AI has revealed that mice have a range of facial expressions that show they feel — offering fresh clues about how emotional responses arise in human brains.
Scientists at the Max Planck Institute of Neurobiology in Germany made the discovery by recording the faces of lab mice when they were exposed to different stimuli, such as sweet flavors and electric shocks. The researchers then used machine learning algorithms to analyze how the rodents’ faces changed when they experienced different feelings.
The software showed that their facial muscles would subtly shift as their emotions changed. Mice feeling pain pulled their ears back and puffed out their cheeks, while mice experiencing pleasure would push their jaw and ears forward, and pull their nose towards their mouths.
The AI also revealed that their expressions varied depending on how they felt before receiving the stimuli. For example, when a thirsty mouse was given a sugary drink, its face showed more joy than a rodent whose thirst was already quenched.
The researchers then investigated which brain cells were triggering these reactions using a technique called optogenetics, which uses light to stimulate different neurons. They found that when they targeted neurons known to trigger different emotions, the mice displayed the associated facial expressions.
How brains process emotions
The idea that facial expressions reveal how brains process emotions is nothing new. In 1872, Charles Darwin suggested that humans and animals communicate their emotions through similar expressions. Recent developments in AI mean we can now put his theory to the test.
“I was fascinated by the fact that we humans have emotional states which we experience as feelings,” neuroscientist Nadine Gogolla, who led the three-year study, told Nature magazine. “I wanted to see if we could learn about how these states emerge in the brain from animal studies.”

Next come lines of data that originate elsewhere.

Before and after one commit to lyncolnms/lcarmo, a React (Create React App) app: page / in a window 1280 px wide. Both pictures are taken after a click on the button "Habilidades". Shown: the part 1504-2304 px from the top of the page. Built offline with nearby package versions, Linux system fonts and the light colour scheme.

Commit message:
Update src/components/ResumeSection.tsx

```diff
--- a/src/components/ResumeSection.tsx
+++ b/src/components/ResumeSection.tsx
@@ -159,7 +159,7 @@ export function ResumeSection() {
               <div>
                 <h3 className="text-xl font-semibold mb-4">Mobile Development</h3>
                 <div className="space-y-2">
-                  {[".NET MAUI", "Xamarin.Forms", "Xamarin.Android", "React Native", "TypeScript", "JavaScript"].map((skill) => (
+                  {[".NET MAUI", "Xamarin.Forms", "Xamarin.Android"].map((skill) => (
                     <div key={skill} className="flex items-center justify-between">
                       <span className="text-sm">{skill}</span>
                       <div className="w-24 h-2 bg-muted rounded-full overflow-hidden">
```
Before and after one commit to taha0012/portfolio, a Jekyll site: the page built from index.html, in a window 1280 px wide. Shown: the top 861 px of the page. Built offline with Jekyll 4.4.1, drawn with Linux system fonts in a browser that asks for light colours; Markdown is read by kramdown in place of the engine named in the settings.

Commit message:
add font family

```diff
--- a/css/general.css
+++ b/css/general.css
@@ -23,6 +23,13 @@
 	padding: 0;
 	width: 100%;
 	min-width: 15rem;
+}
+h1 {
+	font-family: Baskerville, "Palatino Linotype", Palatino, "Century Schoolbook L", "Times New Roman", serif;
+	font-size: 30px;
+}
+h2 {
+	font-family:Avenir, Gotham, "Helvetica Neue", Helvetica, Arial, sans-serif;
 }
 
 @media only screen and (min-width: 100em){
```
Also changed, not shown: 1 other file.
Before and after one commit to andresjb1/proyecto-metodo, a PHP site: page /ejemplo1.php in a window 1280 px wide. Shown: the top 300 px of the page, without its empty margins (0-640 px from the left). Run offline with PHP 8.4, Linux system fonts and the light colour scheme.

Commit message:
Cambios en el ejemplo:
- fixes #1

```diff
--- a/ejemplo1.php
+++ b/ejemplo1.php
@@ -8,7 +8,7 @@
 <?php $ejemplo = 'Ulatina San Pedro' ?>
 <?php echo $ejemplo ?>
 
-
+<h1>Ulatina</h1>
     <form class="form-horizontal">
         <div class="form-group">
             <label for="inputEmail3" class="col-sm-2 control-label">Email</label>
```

Gogolla’s team trained the software to recognize the mice’s reactions by feeding it images of their facial expressions that were labeled with the associated emotion. They then gave the system unlabelled images and asked it to decipher the emotions on display.
The AI was able to identify the emotions with 90% accuracy, according to a paper in the journal Science.
The researchers believe their insights into how neurons trigger facial reactions in rats will help us understand how human brains process anxiety disorders and depression. And they may finally be able to prove whether Darwin was right all along.
Published April 6, 2020 — 13:06 UTC